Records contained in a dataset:

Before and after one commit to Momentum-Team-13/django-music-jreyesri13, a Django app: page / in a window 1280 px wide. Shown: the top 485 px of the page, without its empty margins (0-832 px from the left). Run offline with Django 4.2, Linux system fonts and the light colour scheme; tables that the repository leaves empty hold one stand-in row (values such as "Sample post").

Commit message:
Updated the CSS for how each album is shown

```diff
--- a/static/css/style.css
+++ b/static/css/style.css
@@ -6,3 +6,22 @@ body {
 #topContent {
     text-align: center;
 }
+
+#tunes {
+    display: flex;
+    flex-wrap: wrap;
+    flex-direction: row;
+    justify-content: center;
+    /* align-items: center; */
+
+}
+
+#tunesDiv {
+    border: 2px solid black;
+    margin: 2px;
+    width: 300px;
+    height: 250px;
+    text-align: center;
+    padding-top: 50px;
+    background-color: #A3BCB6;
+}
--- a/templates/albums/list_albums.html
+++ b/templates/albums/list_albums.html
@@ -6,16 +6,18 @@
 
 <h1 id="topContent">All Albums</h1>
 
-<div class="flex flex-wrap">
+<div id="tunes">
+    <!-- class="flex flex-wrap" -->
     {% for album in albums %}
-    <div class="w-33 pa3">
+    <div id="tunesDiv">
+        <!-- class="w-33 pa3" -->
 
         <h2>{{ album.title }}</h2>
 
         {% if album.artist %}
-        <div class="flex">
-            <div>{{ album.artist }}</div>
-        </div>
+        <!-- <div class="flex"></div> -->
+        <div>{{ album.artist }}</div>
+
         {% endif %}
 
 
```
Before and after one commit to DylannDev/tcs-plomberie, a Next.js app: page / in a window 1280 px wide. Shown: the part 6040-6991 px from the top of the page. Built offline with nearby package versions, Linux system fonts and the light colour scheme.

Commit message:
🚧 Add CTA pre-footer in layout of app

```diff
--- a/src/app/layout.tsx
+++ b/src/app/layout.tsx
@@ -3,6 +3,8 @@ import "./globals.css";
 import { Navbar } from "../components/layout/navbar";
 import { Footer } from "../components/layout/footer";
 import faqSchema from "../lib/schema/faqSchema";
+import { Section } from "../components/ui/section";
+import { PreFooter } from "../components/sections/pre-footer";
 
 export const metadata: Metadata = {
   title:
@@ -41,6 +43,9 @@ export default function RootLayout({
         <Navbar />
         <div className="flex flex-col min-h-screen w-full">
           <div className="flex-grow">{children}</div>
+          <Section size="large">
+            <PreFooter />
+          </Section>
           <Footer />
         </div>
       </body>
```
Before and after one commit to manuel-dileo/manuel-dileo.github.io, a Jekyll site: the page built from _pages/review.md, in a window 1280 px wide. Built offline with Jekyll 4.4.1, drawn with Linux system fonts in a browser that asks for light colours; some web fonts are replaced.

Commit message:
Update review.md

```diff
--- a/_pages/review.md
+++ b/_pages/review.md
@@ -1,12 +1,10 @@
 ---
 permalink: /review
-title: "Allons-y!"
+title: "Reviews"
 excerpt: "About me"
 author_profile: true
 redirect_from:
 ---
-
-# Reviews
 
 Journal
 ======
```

What is required: Write each record above out again exactly as it reads.

Response to this exercise:
Before and after one commit to Momentum-Team-13/django-music-jreyesri13, a Django app: page / in a window 1280 px wide. Shown: the top 485 px of the page, without its empty margins (0-832 px from the left). Run offline with Django 4.2, Linux system fonts and the light colour scheme; tables that the repository leaves empty hold one stand-in row (values such as "Sample post").

Commit message:
Updated the CSS for how each album is shown

```diff
--- a/static/css/style.css
+++ b/static/css/style.css
@@ -6,3 +6,22 @@ body {
 #topContent {
     text-align: center;
 }
+
+#tunes {
+    display: flex;
+    flex-wrap: wrap;
+    flex-direction: row;
+    justify-content: center;
+    /* align-items: center; */
+
+}
+
+#tunesDiv {
+    border: 2px solid black;
+    margin: 2px;
+    width: 300px;
+    height: 250px;
+    text-align: center;
+    padding-top: 50px;
+    background-color: #A3BCB6;
+}
--- a/templates/albums/list_albums.html
+++ b/templates/albums/list_albums.html
@@ -6,16 +6,18 @@
 
 <h1 id="topContent">All Albums</h1>
 
-<div class="flex flex-wrap">
+<div id="tunes">
+    <!-- class="flex flex-wrap" -->
     {% for album in albums %}
-    <div class="w-33 pa3">
+    <div id="tunesDiv">
+        <!-- class="w-33 pa3" -->
 
         <h2>{{ album.title }}</h2>
 
         {% if album.artist %}
-        <div class="flex">
-            <div>{{ album.artist }}</div>
-        </div>
+        <!-- <div class="flex"></div> -->
+        <div>{{ album.artist }}</div>
+
         {% endif %}
 
 
```
Before and after one commit to DylannDev/tcs-plomberie, a Next.js app: page / in a window 1280 px wide. Shown: the part 6040-6991 px from the top of the page. Built offline with nearby package versions, Linux system fonts and the light colour scheme.

Commit message:
🚧 Add CTA pre-footer in layout of app

```diff
--- a/src/app/layout.tsx
+++ b/src/app/layout.tsx
@@ -3,6 +3,8 @@ import "./globals.css";
 import { Navbar } from "../components/layout/navbar";
 import { Footer } from "../components/layout/footer";
 import faqSchema from "../lib/schema/faqSchema";
+import { Section } from "../components/ui/section";
+import { PreFooter } from "../components/sections/pre-footer";
 
 export const metadata: Metadata = {
   title:
@@ -41,6 +43,9 @@ export default function RootLayout({
         <Navbar />
         <div className="flex flex-col min-h-screen w-full">
           <div className="flex-grow">{children}</div>
+          <Section size="large">
+            <PreFooter />
+          </Section>
           <Footer />
         </div>
       </body>
```
Before and after one commit to manuel-dileo/manuel-dileo.github.io, a Jekyll site: the page built from _pages/review.md, in a window 1280 px wide. Built offline with Jekyll 4.4.1, drawn with Linux system fonts in a browser that asks for light colours; some web fonts are replaced.

Commit message:
Update review.md

```diff
--- a/_pages/review.md
+++ b/_pages/review.md
@@ -1,12 +1,10 @@
 ---
 permalink: /review
-title: "Allons-y!"
+title: "Reviews"
 excerpt: "About me"
 author_profile: true
 redirect_from:
 ---
-
-# Reviews
 
 Journal
 ======
```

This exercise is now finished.